→ **What to do**:
Where the data below shows a picture, leave that picture out and copy the rest exactly.

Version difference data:
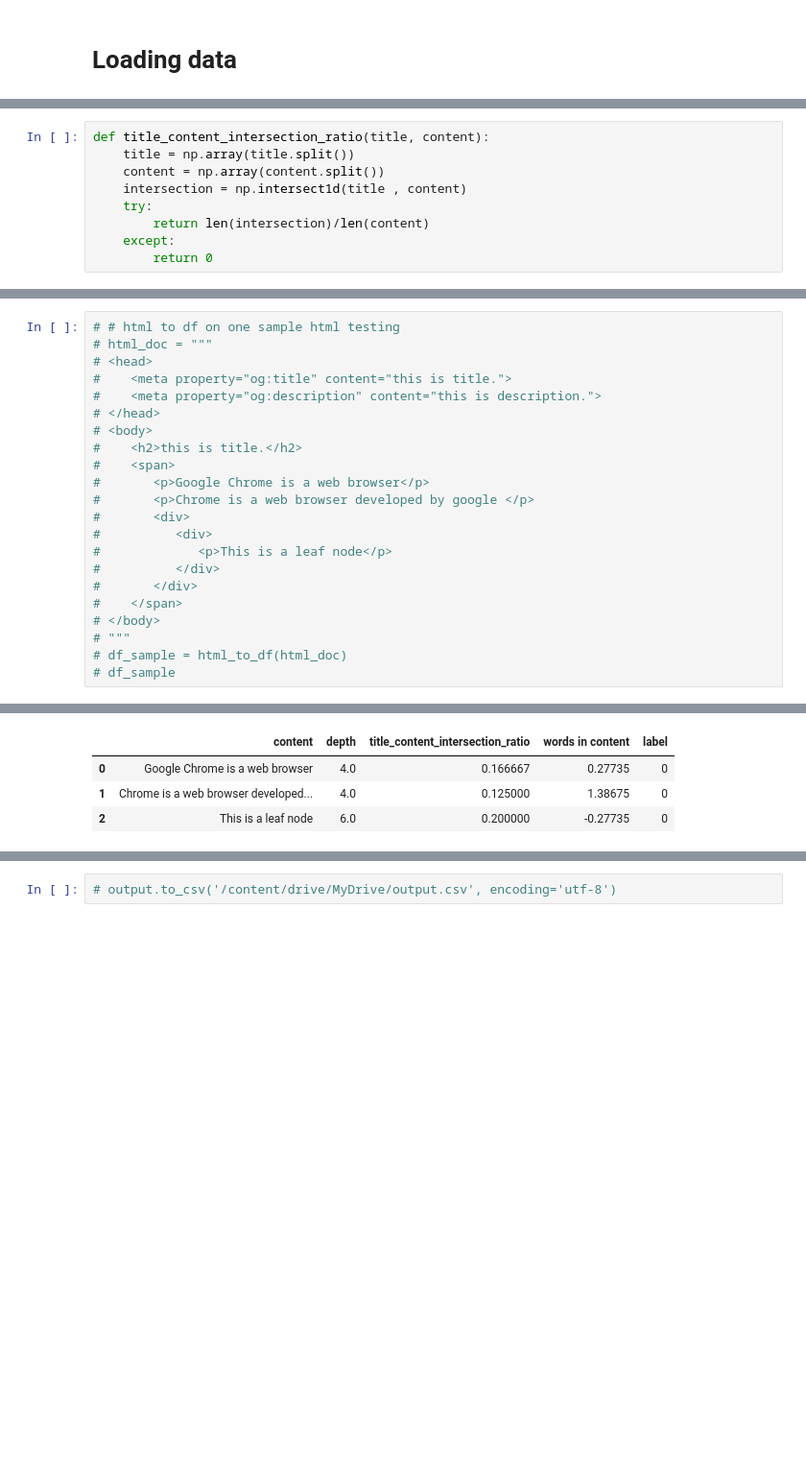
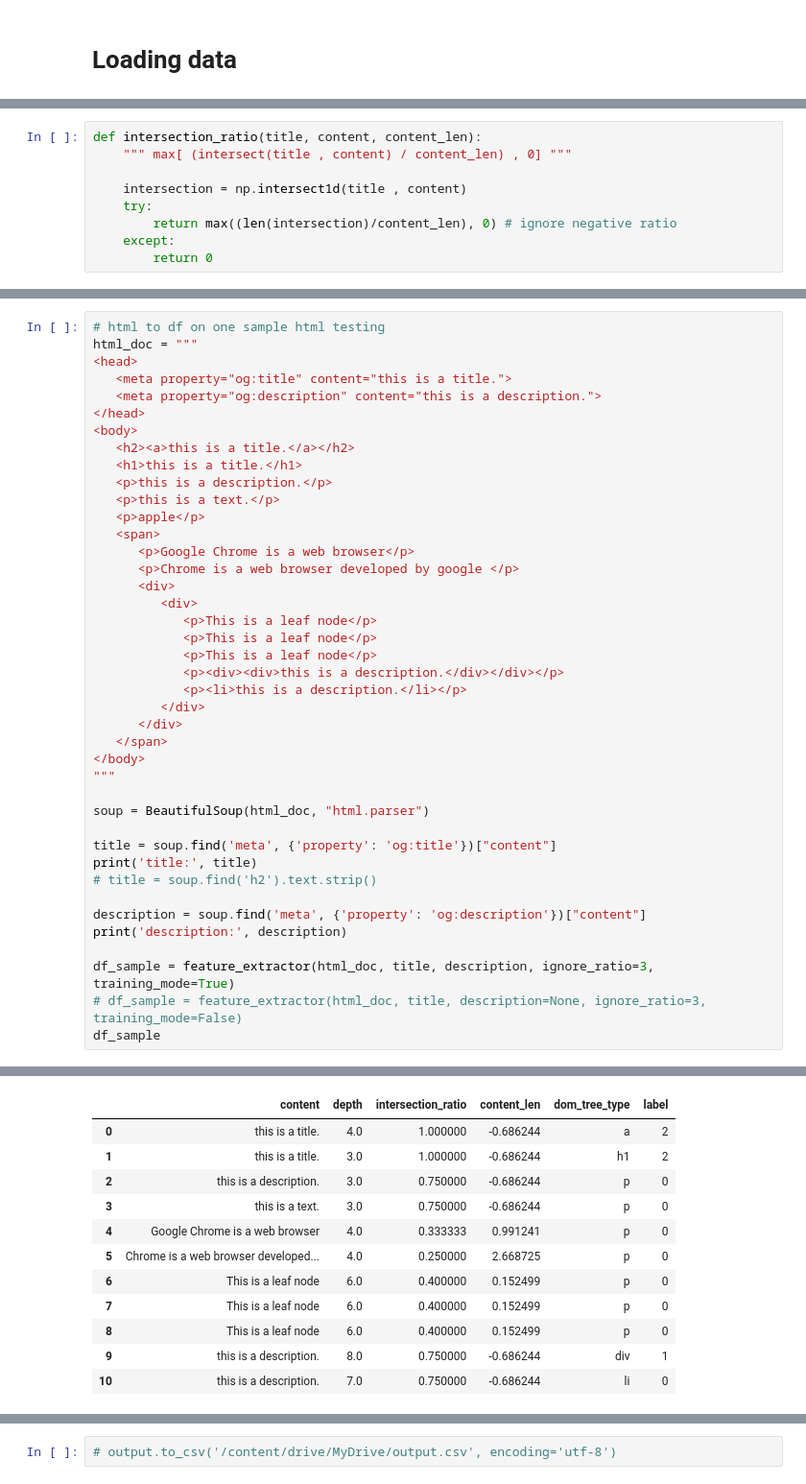
Before and after one commit to Zarebin/nextgen-06, a Jupyter notebook: science/projects/zahrasadat_sajjadi/01-main-content/zarebin_p1.ipynb, the cells around one changed output, grey strips where cells are left out. Shown at 96% size. Cells and saved outputs as stored; diff of their text form; blank space fills up the shorter version.

```diff
--- a/science/projects/zahrasadat_sajjadi/01-main-content/zarebin_p1.ipynb
+++ b/science/projects/zahrasadat_sajjadi/01-main-content/zarebin_p1.ipynb
@@ -71,9 +71,9 @@ All OK
 # %%
-def title_content_intersection_ratio(title, content):
-    title = np.array(title.split())
-    content = np.array(content.split())
+def intersection_ratio(title, content, content_len):
+    """ max[ (intersect(title , content) / content_len) , 0] """
+
     intersection = np.intersect1d(title , content)
     try:
-        return len(intersection)/len(content)
+        return max((len(intersection)/content_len), 0) # ignore negative ratio
     except:
         return 0
@@ -183,23 +187,42 @@ def html_to_df(html_doc):
 # %%
-# # html to df on one sample html testing
-# html_doc = """
-# <head>
-#    <meta property="og:title" content="this is title.">
-#    <meta property="og:description" content="this is description.">
-# </head>
-# <body>
-#    <h2>this is title.</h2>
-#    <span>
-#       <p>Google Chrome is a web browser</p>
-#       <p>Chrome is a web browser developed by google </p>
-#       <div>
-#          <div>
-#             <p>This is a leaf node</p>
-#          </div>
-#       </div>
-#    </span>
-# </body>
-# """
-# df_sample = html_to_df(html_doc)
-# df_sample
+# html to df on one sample html testing
+html_doc = """
+<head>
+   <meta property="og:title" content="this is a title.">
+   <meta property="og:description" content="this is a description.">
+</head>
+<body>
+   <h2><a>this is a title.</a></h2>
+   <h1>this is a title.</h1>
+   <p>this is a description.</p>
+   <p>this is a text.</p>
+   <p>apple</p>
+   <span>
+      <p>Google Chrome is a web browser</p>
+      <p>Chrome is a web browser developed by google </p>
+      <div>
+         <div>
+            <p>This is a leaf node</p>
+            <p>This is a leaf node</p>
+            <p>This is a leaf node</p>
+            <p><div><div>this is a description.</div></div></p>
+            <p><li>this is a description.</li></p>
+         </div>
+      </div>
+   </span>
+</body>
+"""
+
+soup = BeautifulSoup(html_doc, "html.parser")
+
+title = soup.find('meta', {'property': 'og:title'})["content"]
+print('title:', title)
+# title = soup.find('h2').text.strip()
+
+description = soup.find('meta', {'property': 'og:description'})["content"]
+print('description:', description)
+
+df_sample = feature_extractor(html_doc, title, description, ignore_ratio=3, training_mode=True)
+# df_sample = feature_extractor(html_doc, title, description=None, ignore_ratio=3, training_mode=False)
+df_sample
 # %% [output]
@@ -206,4 +231,12 @@ def html_to_df(html_doc):
-|  | content | depth | title_content_intersection_ratio | words in content | label |
-| 0 | Google Chrome is a web browser | 4.0 | 0.166667 | 0.27735 | 0 |
-| 1 | Chrome is a web browser developed... | 4.0 | 0.125000 | 1.38675 | 0 |
-| 2 | This is a leaf node | 6.0 | 0.200000 | -0.27735 | 0 |
+|  | content | depth | intersection_ratio | content_len | dom_tree_type | label |
+| 0 | this is a title. | 4.0 | 1.000000 | -0.686244 | a | 2 |
+| 1 | this is a title. | 3.0 | 1.000000 | -0.686244 | h1 | 2 |
+| 2 | this is a description. | 3.0 | 0.750000 | -0.686244 | p | 0 |
+| 3 | this is a text. | 3.0 | 0.750000 | -0.686244 | p | 0 |
+| 4 | Google Chrome is a web browser | 4.0 | 0.333333 | 0.991241 | p | 0 |
+| 5 | Chrome is a web browser developed... | 4.0 | 0.250000 | 2.668725 | p | 0 |
+| 6 | This is a leaf node | 6.0 | 0.400000 | 0.152499 | p | 0 |
+| 7 | This is a leaf node | 6.0 | 0.400000 | 0.152499 | p | 0 |
+| 8 | This is a leaf node | 6.0 | 0.400000 | 0.152499 | p | 0 |
+| 9 | this is a description. | 8.0 | 0.750000 | -0.686244 | div | 1 |
+| 10 | this is a description. | 7.0 | 0.750000 | -0.686244 | li | 0 |
```
Also changed, not shown: parts of 40 cells of this notebook.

→ **Output for this task**:
Before and after one commit to Zarebin/nextgen-06, a Jupyter notebook: science/projects/zahrasadat_sajjadi/01-main-content/zarebin_p1.ipynb, the cells around one changed output, grey strips where cells are left out. Shown at 96% size. Cells and saved outputs as stored; diff of their text form; blank space fills up the shorter version.

```diff
--- a/science/projects/zahrasadat_sajjadi/01-main-content/zarebin_p1.ipynb
+++ b/science/projects/zahrasadat_sajjadi/01-main-content/zarebin_p1.ipynb
@@ -71,9 +71,9 @@ All OK
 # %%
-def title_content_intersection_ratio(title, content):
-    title = np.array(title.split())
-    content = np.array(content.split())
+def intersection_ratio(title, content, content_len):
+    """ max[ (intersect(title , content) / content_len) , 0] """
+
     intersection = np.intersect1d(title , content)
     try:
-        return len(intersection)/len(content)
+        return max((len(intersection)/content_len), 0) # ignore negative ratio
     except:
         return 0
@@ -183,23 +187,42 @@ def html_to_df(html_doc):
 # %%
-# # html to df on one sample html testing
-# html_doc = """
-# <head>
-#    <meta property="og:title" content="this is title.">
-#    <meta property="og:description" content="this is description.">
-# </head>
-# <body>
-#    <h2>this is title.</h2>
-#    <span>
-#       <p>Google Chrome is a web browser</p>
-#       <p>Chrome is a web browser developed by google </p>
-#       <div>
-#          <div>
-#             <p>This is a leaf node</p>
-#          </div>
-#       </div>
-#    </span>
-# </body>
-# """
-# df_sample = html_to_df(html_doc)
-# df_sample
+# html to df on one sample html testing
+html_doc = """
+<head>
+   <meta property="og:title" content="this is a title.">
+   <meta property="og:description" content="this is a description.">
+</head>
+<body>
+   <h2><a>this is a title.</a></h2>
+   <h1>this is a title.</h1>
+   <p>this is a description.</p>
+   <p>this is a text.</p>
+   <p>apple</p>
+   <span>
+      <p>Google Chrome is a web browser</p>
+      <p>Chrome is a web browser developed by google </p>
+      <div>
+         <div>
+            <p>This is a leaf node</p>
+            <p>This is a leaf node</p>
+            <p>This is a leaf node</p>
+            <p><div><div>this is a description.</div></div></p>
+            <p><li>this is a description.</li></p>
+         </div>
+      </div>
+   </span>
+</body>
+"""
+
+soup = BeautifulSoup(html_doc, "html.parser")
+
+title = soup.find('meta', {'property': 'og:title'})["content"]
+print('title:', title)
+# title = soup.find('h2').text.strip()
+
+description = soup.find('meta', {'property': 'og:description'})["content"]
+print('description:', description)
+
+df_sample = feature_extractor(html_doc, title, description, ignore_ratio=3, training_mode=True)
+# df_sample = feature_extractor(html_doc, title, description=None, ignore_ratio=3, training_mode=False)
+df_sample
 # %% [output]
@@ -206,4 +231,12 @@ def html_to_df(html_doc):
-|  | content | depth | title_content_intersection_ratio | words in content | label |
-| 0 | Google Chrome is a web browser | 4.0 | 0.166667 | 0.27735 | 0 |
-| 1 | Chrome is a web browser developed... | 4.0 | 0.125000 | 1.38675 | 0 |
-| 2 | This is a leaf node | 6.0 | 0.200000 | -0.27735 | 0 |
+|  | content | depth | intersection_ratio | content_len | dom_tree_type | label |
+| 0 | this is a title. | 4.0 | 1.000000 | -0.686244 | a | 2 |
+| 1 | this is a title. | 3.0 | 1.000000 | -0.686244 | h1 | 2 |
+| 2 | this is a description. | 3.0 | 0.750000 | -0.686244 | p | 0 |
+| 3 | this is a text. | 3.0 | 0.750000 | -0.686244 | p | 0 |
+| 4 | Google Chrome is a web browser | 4.0 | 0.333333 | 0.991241 | p | 0 |
+| 5 | Chrome is a web browser developed... | 4.0 | 0.250000 | 2.668725 | p | 0 |
+| 6 | This is a leaf node | 6.0 | 0.400000 | 0.152499 | p | 0 |
+| 7 | This is a leaf node | 6.0 | 0.400000 | 0.152499 | p | 0 |
+| 8 | This is a leaf node | 6.0 | 0.400000 | 0.152499 | p | 0 |
+| 9 | this is a description. | 8.0 | 0.750000 | -0.686244 | div | 1 |
+| 10 | this is a description. | 7.0 | 0.750000 | -0.686244 | li | 0 |
```
Also changed, not shown: parts of 40 cells of this notebook.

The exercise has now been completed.